Text editors are like religion and word processors. Everyone has a reason why their app is best, and getting someone to switch is much like switching religions without an incentive. They all do much the same things. Create text. Snippets of text.
As text editors go, CotEditor is more than just decent, it’s quite good; Cocoa-based, built-in OniGmo regular expression engine, supports most languages, and comes with plenty of syntax highlighting options, automatic backups, and a useful split view.
CotEditor has a unique outline menu, scriptable with built-in macros and CJK language ready. It’s not TextWrangler but there is much to like here if you need an inexpensive text editor.
Nearly everyone I know also uses a text editor to create– but usually not store– snippets of text that can be reused on other projects.
That’s where CM Text Cabinet comes in. It’s a simple application that stores snippets of text; code that can be reused again, regardless of language.
Again, simplicity rules. CM Text Cabinet won’t overwhelm with features. Setup a category, store the text as a file. Click the category, select the snippet from the list above and review the contents of the snippet below.

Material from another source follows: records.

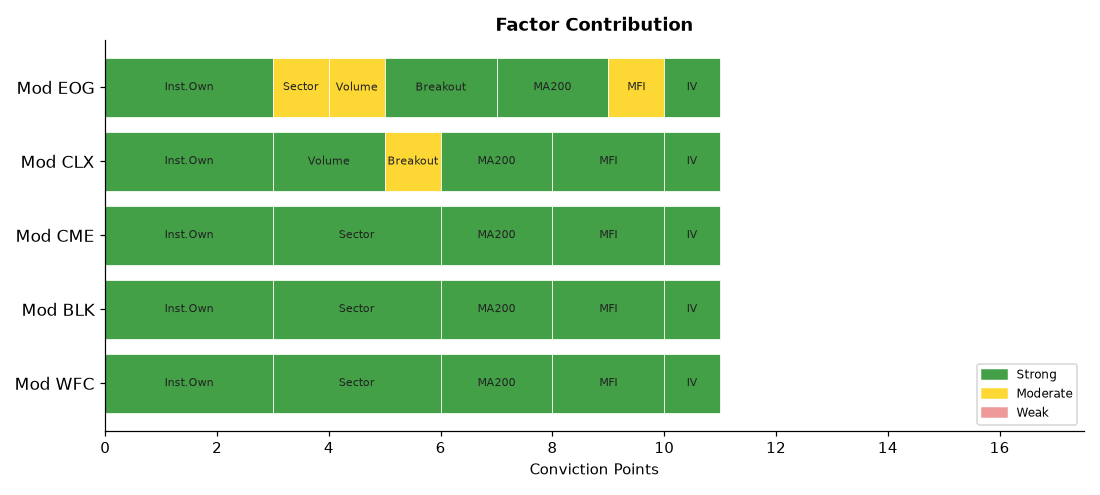
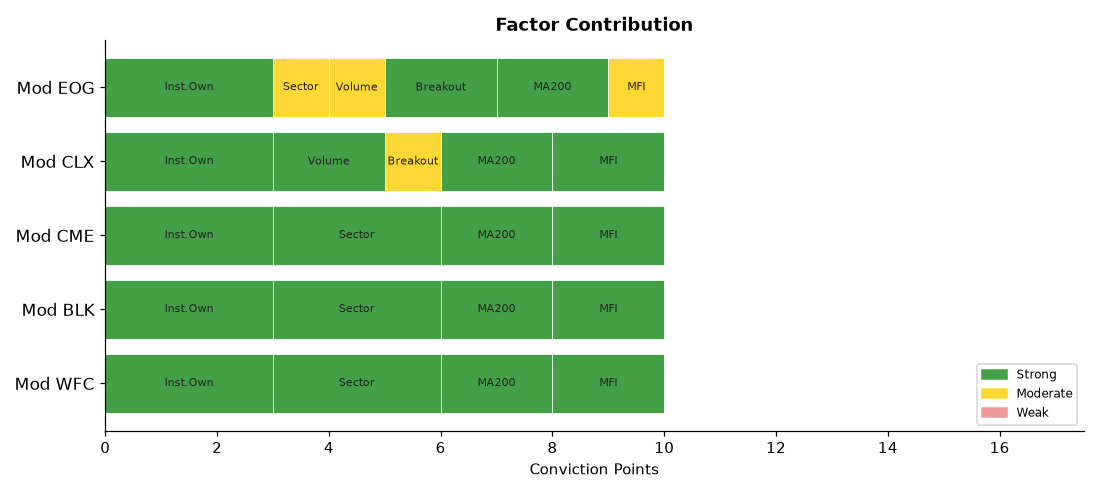
deploy: b7fadf5b06deb90e7ebb92f278722414bdd9750d

Changed region(s): [[0.5873, 0.1212, 0.68, 0.8485]]

diff --git a/index.html b/index.html
@@ -4,7 +4,7 @@
   <meta charset="UTF-8">
   <meta name="viewport" content="width=device-width,initial-scale=1">
   <meta http-equiv="Cache-Control" content="no-cache,no-store,must-revalidate">
-  <title>Stock Breakout Screener — 2026-11-11 01:39</title>
+  <title>Stock Breakout Screener — 2026-11-11 05:31</title>
   <style>
     *{box-sizing:border-box;margin:0;padding:0}
     body{font-family:'Segoe UI',Arial,sans-serif;background:#f0f2f5;
@@ -34,7 +34,7 @@
 
 <div class="hdr">
   <h1>📈 Stock Breakout Screener</h1>
-  <p>Updated: 2026-11-11 01:39 UTC &nbsp;·&nbsp; Phase: Overnight &nbsp;·&nbsp;
+  <p>Updated: 2026-11-11 05:31 UTC &nbsp;·&nbsp; Phase: Pre-Market (before 9:30 AM ET) &nbsp;·&nbsp;
      129 stocks screened &nbsp;·&nbsp; Top 5 by conviction score</p>
 </div>
 
@@ -65,7 +65,7 @@
             <span style="margin-left:auto;background:#1a237e;color:#fff;
                          padding:3px 12px;border-radius:12px;
                          font-size:13px;font-weight:600">
-              11/17
+              10/17
             </span>
           </div>
           <ul style="margin:0;padding-left:18px;font-size:13px;
@@ -82,7 +82,7 @@
             <span style="margin-left:auto;background:#1a237e;color:#fff;
                          padding:3px 12px;border-radius:12px;
                          font-size:13px;font-weight:600">
-              11/17
+              10/17
             </span>
           </div>
           <ul style="margin:0;padding-left:18px;font-size:13px;
@@ -99,7 +99,7 @@
             <span style="margin-left:auto;background:#1a237e;color:#fff;
                          padding:3px 12px;border-radius:12px;
                          font-size:13px;font-weight:600">
-              11/17
+              10/17
             </span>
           </div>
           <ul style="margin:0;padding-left:18px;font-size:13px;
@@ -116,7 +116,7 @@
             <span style="margin-left:auto;background:#1a237e;color:#fff;
                          padding:3px 12px;border-radius:12px;
                          font-size:13px;font-weight:600">
-              11/17
+              10/17
             </span>
           </div>
           <ul style="margin:0;padding-left:18px;font-size:13px;
@@ -133,7 +133,7 @@
             <span style="margin-left:auto;background:#1a237e;color:#fff;
                          padding:3px 12px;border-radius:12px;
                          font-size:13px;font-weight:600">
-              11/17
+              10/17
             </span>
           </div>
           <ul style="margin:0;padding-left:18px;font-size:13px;
@@ -178,11 +178,11 @@
           <td style="background:#c8e6c9">
             68.6</td>
           <td style="background:#c8e6c9">Financials</td>
-          <td style="background:#c8e6c9">
-            78.8%</td>
+          <td style="background:#ffcdd2">
+            10.6%</td>
           <td style="background:#ffcdd2">
             N/A</td>
-          <td style="font-weight:800;font-size:15px">11/17</td>
+          <td style="font-weight:800;font-size:15px">10/17</td>
         </tr>
         <tr>
           <td style="font-weight:700;text-align:left;padding-left:10px">
@@ -196,11 +196,11 @@
           <td style="background:#c8e6c9">
             62.8</td>
           <td style="background:#c8e6c9">Financials</td>
-          <td style="background:#c8e6c9">
-            55.4%</td>
+          <td style="background:#ffcdd2">
+            3.2%</td>
           <td style="background:#ffcdd2">
             N/A</td>
-          <td style="font-weight:800;font-size:15px">11/17</td>
+          <td style="font-weight:800;font-size:15px">10/17</td>
         </tr>
         <tr>
           <td style="font-weight:700;text-align:left;padding-left:10px">
@@ -214,11 +214,11 @@
           <td style="background:#c8e6c9">
             70.5</td>
           <td style="background:#c8e6c9">Financials</td>
-          <td style="background:#c8e6c9">
-            64.2%</td>
+          <td style="background:#ffcdd2">
+            5.9%</td>
           <td style="background:#ffcdd2">
             N/A</td>
-          <td style="font-weight:800;font-size:15px">11/17</td>
+          <td style="font-weight:800;font-size:15px">10/17</td>
         </tr>
         <tr>
           <td style="font-weight:700;text-align:left;padding-left:10px">
@@ -232,11 +232,11 @@
           <td style="background:#c8e6c9">
             87.1</td>
           <td style="background:#ffcdd2">Consumer Stpl</td>
-          <td style="background:#c8e6c9">
-            118.7%</td>
+          <td style="background:#ffcdd2">
+            5.1%</td>
           <td style="background:#ffcdd2">
             N/A</td>
-          <td style="font-weight:800;font-size:15px">11/17</td>
+          <td style="font-weight:800;font-size:15px">10/17</td>
         </tr>
         <tr>
           <td style="font-weight:700;text-align:left;padding-left:10px">
@@ -250,11 +250,11 @@
           <td style="background:#fff9c4">
             52.2</td>
           <td style="background:#fff9c4">Energy</td>
-          <td style="background:#c8e6c9">
-            78.6%</td>
+          <td style="background:#ffcdd2">
+            11.8%</td>
           <td style="background:#ffcdd2">
             N/A</td>
-          <td style="font-weight:800;font-size:15px">11/17</td>
+          <td style="font-weight:800;font-size:15px">10/17</td>
         </tr>
 </table>
 </div>
@@ -287,48 +287,48 @@
         </tr>
         <tr>
           <td style="text-align:left;padding-left:10px;font-weight:600">
-            #3 Healthcare</td>
+            #3 Comm. Services</td>
+          <td style="background:#e8f5e9;color:#2e7d32;font-weight:700">+0.37%</td>
+        </tr>
+        <tr>
+          <td style="text-align:left;padding-left:10px;font-weight:600">
+            #4 Healthcare</td>
           <td style="background:#e8f5e9;color:#2e7d32;font-weight:700">+0.29%</td>
         </tr>
         <tr>
           <td style="text-align:left;padding-left:10px;font-weight:600">
-            #4 Consumer Stpl</td>
+            #5 Consumer Stpl</td>
           <td style="background:#e8f5e9;color:#2e7d32;font-weight:700">+0.15%</td>
         </tr>
         <tr>
           <td style="text-align:left;padding-left:10px;font-weight:600">
-            #5 Consumer Disc</td>
+            #6 Consumer Disc</td>
           <td style="background:#e8f5e9;color:#2e7d32;font-weight:700">+0.03%</td>
         </tr>
         <tr>
           <td style="text-align:left;padding-left:10px;font-weight:600">
-            #6 Industrials</td>
+            #7 Industrials</td>
           <td style="background:#ffebee;color:#c62828;font-weight:700">-0.09%</td>
         </tr>
         <tr>
           <td style="text-align:left;padding-left:10px;font-weight:600">
-            #7 Materials</td>
-          <td style="background:#ffebee;color:#c62828;font-weight:700">-0.17%</td>
+            #8 Real Estate</td>
+          <td style="background:#ffebee;color:#c62828;font-weight:700">-0.13%</td>
         </tr>
         <tr>
           <td style="text-align:left;padding-left:10px;font-weight:600">
-            #8 Technology</td>
-          <td style="background:#ffebee;color:#c62828;font-weight:700">-1.15%</td>
-        </tr>
-        <tr>
-          <td style="text-align:left;padding-left:10px;font-weight:600">
-            #9 Real Estate</td>
-          <td style="background:#ffebee;color:#c62828;font-weight:700">+nan%</td>
-        </tr>
-        <tr>
-          <td style="text-align:left;padding-left:10px;font-weight:600">
-            #10 Utilities</td>
+            #9 Utilities</td>
           <td style="background:#ffebee;color:#c62828;font-weight:700">-0.14%</td>
         </tr>
         <tr>
           <td style="text-align:left;padding-left:10px;font-weight:600">
-            #11 Comm. Services</td>
-          <td style="background:#ffebee;color:#c62828;font-weight:700">+nan%</td>
+            #10 Materials</td>
+          <td style="background:#ffebee;color:#c62828;font-weight:700">-0.17%</td>
+        </tr>
+        <tr>
+          <td style="text-align:left;padding-left:10px;font-weight:600">
+            #11 Technology</td>
+          <td style="background:#ffebee;color:#c62828;font-weight:700">-1.15%</td>
         </tr>
     </table>
   </div>
@@ -367,7 +367,7 @@
         <li><b>Scoring weights:</b>
             Inst.Own(3) · Sector(3) · Volume(2) · Breakout(2) ·
             MA200(2) · MFI(2) · History(2) · IV(1) = 17pts max</li>
-        <li><b>Run time:</b> 2026-11-11 01:39 UTC — Market phase: Overnight</li>
+        <li><b>Run time:</b> 2026-11-11 05:31 UTC — Market phase: Pre-Market (before 9:30 AM ET)</li>
       </ul>
     </div>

To be honest, as much as I like both applications, I prefer editors and snippet collectors with a few more features. That’s my bias. But for anyone new to coding who needs an inexpensive set of tools to create text and store snippets, both CotEditor and CM Text Cabinet are good choices. Both are easy to master and come with a soft learning curve, and the price is difficult to beat.